In late 1980s, Matsushita had been able to take the opportunity from market changes and was successfully overtook Philips. As mentioned, the globalisation era shift electronics market competition from local fulfillment to global price competition. Compared to the Philips decentralized structures, the centralized Matsushita’s structure with its ability to respond to market opportunities enabled Matsushita to became global leader in this era.
Firstly, while Philips autonomous subsidiaries lowered their speed of reaction, the Matsushita ability to adopt the innovation supported by its centralised structure was providing significant productivity. As argued by Daft (2009), during the internationalisation companies usually still want to achieve ”common organizational goals”. However, it is difficult for them to choose between focusing on global standardisation or national responsiveness. Philips structure was geographic/product matrix with emphasis on the national responsiveness while Matsushita adapt the product matrix structure with power delegation to the subsidiaries. As illustrated in F During the period where forces for global integration are high and national responsiveness is low, Matsushita structure and mass production capabilities provides them advantages in delivering standardised low price product during that period.
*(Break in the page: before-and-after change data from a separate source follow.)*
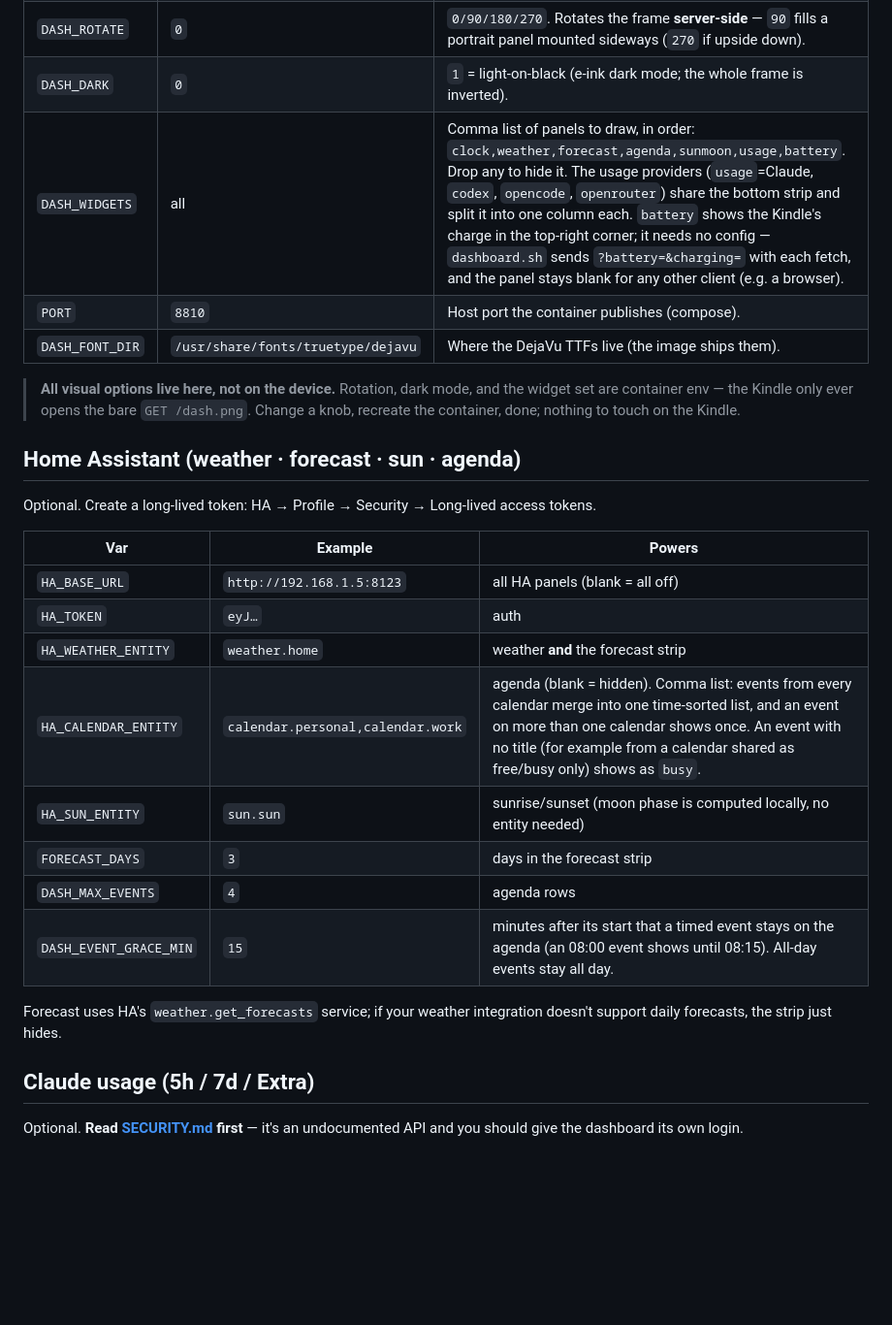
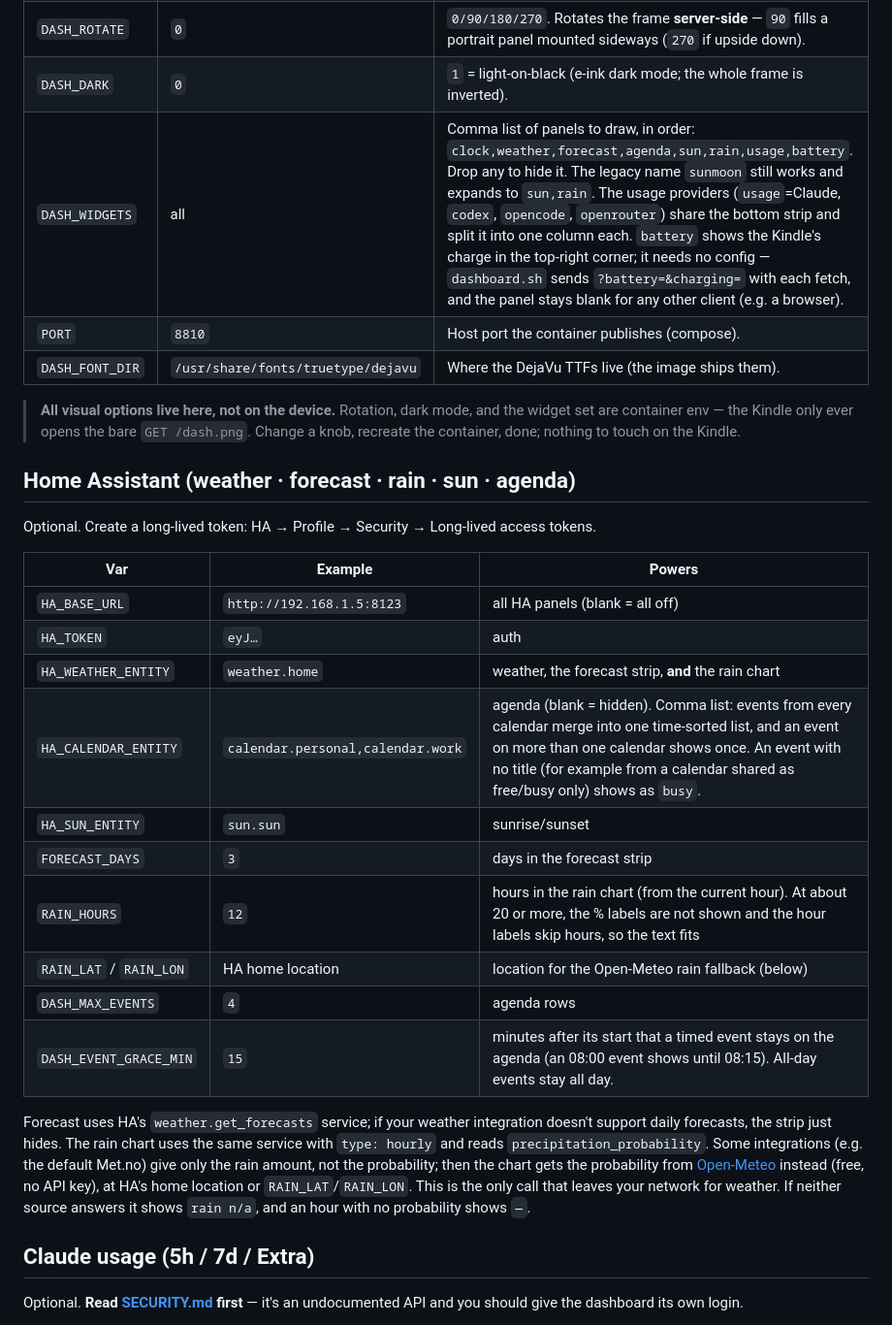
Before and after one commit to ErikBPF/kindle-dash, a Markdown page: CONFIGURATION.md, the part around the change. Shown at 97% size. Rendered like a GitHub page; blank space fills up the shorter version.

```diff
--- a/CONFIGURATION.md
+++ b/CONFIGURATION.md
@@ -10,13 +10,13 @@ All renderer config is environment variables (in `renderer/.env`; see `.env.exam
 | `TZ` | `UTC` | IANA tz, e.g. `America/Sao_Paulo`. Drives the clock + all formatted times. |
 | `DASH_ROTATE` | `0` | `0/90/180/270`. Rotates the frame **server-side** — `90` fills a portrait panel mounted sideways (`270` if upside down). |
 | `DASH_DARK` | `0` | `1` = light-on-black (e-ink dark mode; the whole frame is inverted). |
-| `DASH_WIDGETS` | all | Comma list of panels to draw, in order: `clock,weather,forecast,agenda,sunmoon,usage,battery`. Drop any to hide it. The usage providers (`usage`=Claude, `codex`, `opencode`, `openrouter`) share the bottom strip and split it into one column each. `battery` shows the Kindle's charge in the top-right corner; it needs no config — `dashboard.sh` sends `?battery=&charging=` with each fetch, and the panel stays blank for any other client (e.g. a browser). |
+| `DASH_WIDGETS` | all | Comma list of panels to draw, in order: `clock,weather,forecast,agenda,sun,rain,usage,battery`. Drop any to hide it. The legacy name `sunmoon` still works and expands to `sun,rain`. The usage providers (`usage`=Claude, `codex`, `opencode`, `openrouter`) share the bottom strip and split it into one column each. `battery` shows the Kindle's charge in the top-right corner; it needs no config — `dashboard.sh` sends `?battery=&charging=` with each fetch, and the panel stays blank for any other client (e.g. a browser). |
 | `PORT` | `8810` | Host port the container publishes (compose). |
 | `DASH_FONT_DIR` | `/usr/share/fonts/truetype/dejavu` | Where the DejaVu TTFs live (the image ships them). |
 
 > **All visual options live here, not on the device.** Rotation, dark mode, and the widget set are container env — the Kindle only ever opens the bare `GET /dash.png`. Change a knob, recreate the container, done; nothing to touch on the Kindle.
 
-## Home Assistant (weather · forecast · sun · agenda)
+## Home Assistant (weather · forecast · rain · sun · agenda)
 
 Optional. Create a long-lived token: HA → Profile → Security → Long-lived access tokens.
 
@@ -24,14 +24,16 @@ Optional. Create a long-lived token: HA → Profile → Security → Long-lived
 |---|---|---|
 | `HA_BASE_URL` | `http://192.168.1.5:8123` | all HA panels (blank = all off) |
 | `HA_TOKEN` | `eyJ…` | auth |
-| `HA_WEATHER_ENTITY` | `weather.home` | weather **and** the forecast strip |
+| `HA_WEATHER_ENTITY` | `weather.home` | weather, the forecast strip, **and** the rain chart |
 | `HA_CALENDAR_ENTITY` | `calendar.personal,calendar.work` | agenda (blank = hidden). Comma list: events from every calendar merge into one time-sorted list, and an event on more than one calendar shows once. An event with no title (for example from a calendar shared as free/busy only) shows as `busy`. |
-| `HA_SUN_ENTITY` | `sun.sun` | sunrise/sunset (moon phase is computed locally, no entity needed) |
+| `HA_SUN_ENTITY` | `sun.sun` | sunrise/sunset |
 | `FORECAST_DAYS` | `3` | days in the forecast strip |
+| `RAIN_HOURS` | `12` | hours in the rain chart (from the current hour). At about 20 or more, the % labels are not shown and the hour labels skip hours, so the text fits |
+| `RAIN_LAT` / `RAIN_LON` | HA home location | location for the Open-Meteo rain fallback (below) |
 | `DASH_MAX_EVENTS` | `4` | agenda rows |
 | `DASH_EVENT_GRACE_MIN` | `15` | minutes after its start that a timed event stays on the agenda (an 08:00 event shows until 08:15). All-day events stay all day. |
 
-Forecast uses HA's `weather.get_forecasts` service; if your weather integration doesn't support daily forecasts, the strip just hides.
+Forecast uses HA's `weather.get_forecasts` service; if your weather integration doesn't support daily forecasts, the strip just hides. The rain chart uses the same service with `type: hourly` and reads `precipitation_probability`. Some integrations (e.g. the default Met.no) give only the rain amount, not the probability; then the chart gets the probability from [Open-Meteo](https://open-meteo.com) instead (free, no API key), at HA's home location or `RAIN_LAT`/`RAIN_LON`. This is the only call that leaves your network for weather. If neither source answers it shows `rain n/a`, and an hour with no probability shows `—`.
 
 ## Claude usage (5h / 7d / Extra)
 
```
Also changed, not shown: README.md (+3 -2 lines), WIDGETS.md (+1 -1 lines), docs/preview.png, 3 other files.
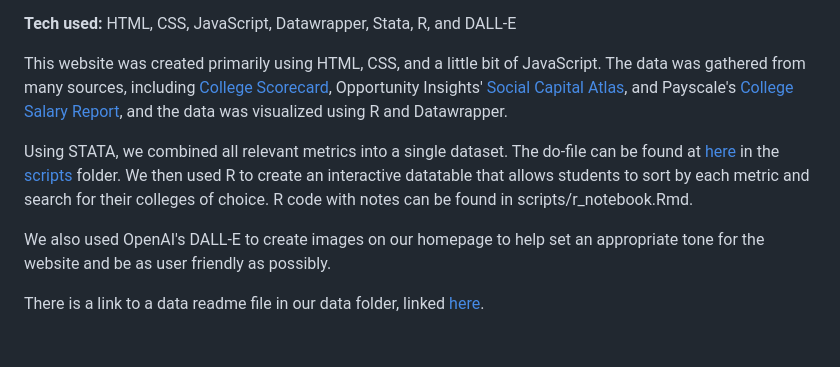
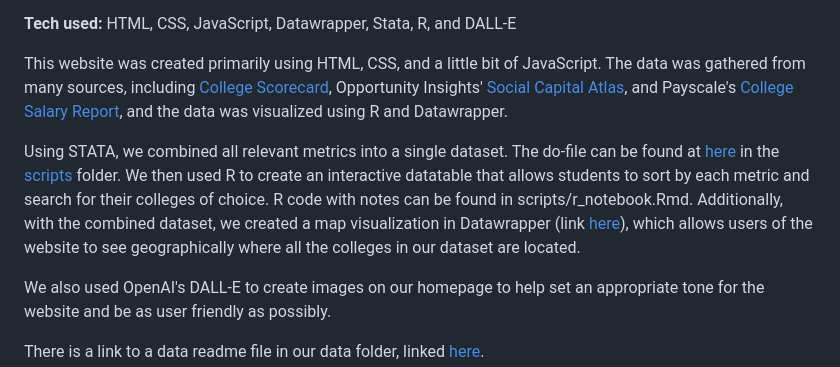
Before and after one commit to sainismriti/Group-3-, a Markdown page: README.md, the part around the change. Rendered like a GitHub page; blank space fills up the shorter version.

Commit message:
small datawrapper update on readme.md

```diff
--- a/README.md
+++ b/README.md
@@ -25,7 +25,7 @@ The Opportunity Insights data is called [social_capital_college.csv](data/social
 
 This website was created primarily using HTML, CSS, and a little bit of JavaScript. The data was gathered from many sources, including [College Scorecard](https://collegescorecard.ed.gov/compare), Opportunity Insights' [Social Capital Atlas](https://socialcapital.org/?dimension=EconomicConnectednessIndividual&geoLevel=college&selectedId=&dim1=EconomicConnectednessIndividual&dim2=CohesivenessClustering&dim3=CivicEngagementVolunteeringRates&bigModalSection=&bigModalChart=scatterplot&showOutliers=false&colorBy=), and Payscale's [College Salary Report](https://www.payscale.com/college-salary-report/bachelors), and the data was visualized using R and Datawrapper.
 
-Using STATA, we combined all relevant metrics into a single dataset. The do-file can be found at [here](scripts/Group3_datacleaning.do) in the [scripts](scripts) folder. We then used R to create an interactive datatable that allows students to sort by each metric and search for their colleges of choice. R code with notes can be found in scripts/r_notebook.Rmd.
+Using STATA, we combined all relevant metrics into a single dataset. The do-file can be found at [here](scripts/Group3_datacleaning.do) in the [scripts](scripts) folder. We then used R to create an interactive datatable that allows students to sort by each metric and search for their colleges of choice. R code with notes can be found in scripts/r_notebook.Rmd. Additionally, with the combined dataset, we created a map visualization in Datawrapper (link [here](https://datawrapper.dwcdn.net/T6xvO/6/)), which allows users of the website to see geographically where all the colleges in our dataset are located.
 
 We also used OpenAI's DALL-E to create images on our homepage to help set an appropriate tone for the website and be as user friendly as possibly.
 
```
Figure 1. Model to Fit Organisation Structure to International Advantages
Source: Roderick E. White and Thomas A. Poynter, “Organizing for Worldwide Advantage,” Business Quarterly (Summer 1989), 84–89. Adapted by permission of Business Quarterly, published by the Western Business School, the University of Western Ontario, London, Ontario, Canada.
The main strategic competence of Matsushita is efficiency, which resulted from its centralized organizational structure with localization operation strategy. The financial control, which reflected by the corporate treasury acted as a commercial bank that provides loan, triggered each product department to higher their efficiency. Matsushita also tries to maintain spirit of “hunger” by adapting “one-product-division” policy. Moreover, the internal competition that established from the historic routine was also its key advantage. Matsushita established “small business” environment that enabled them to maximise research on new products and further development of technology.
Matsushita also able to face the globalisation challenges by having control of their subsidiaries. According to Daft (2009), increased complexity and differentiation is one of the biggest challenges companies have to face during the process of globalization. To face this challenges, Matsushita established special entity called Matsushita Electric Trading Company (METC) to control the growing subsidiaries. The METC was accountable for supervising global sales and marketing as well as subsidiaries that produce broad product line. Other wholly owned single product global...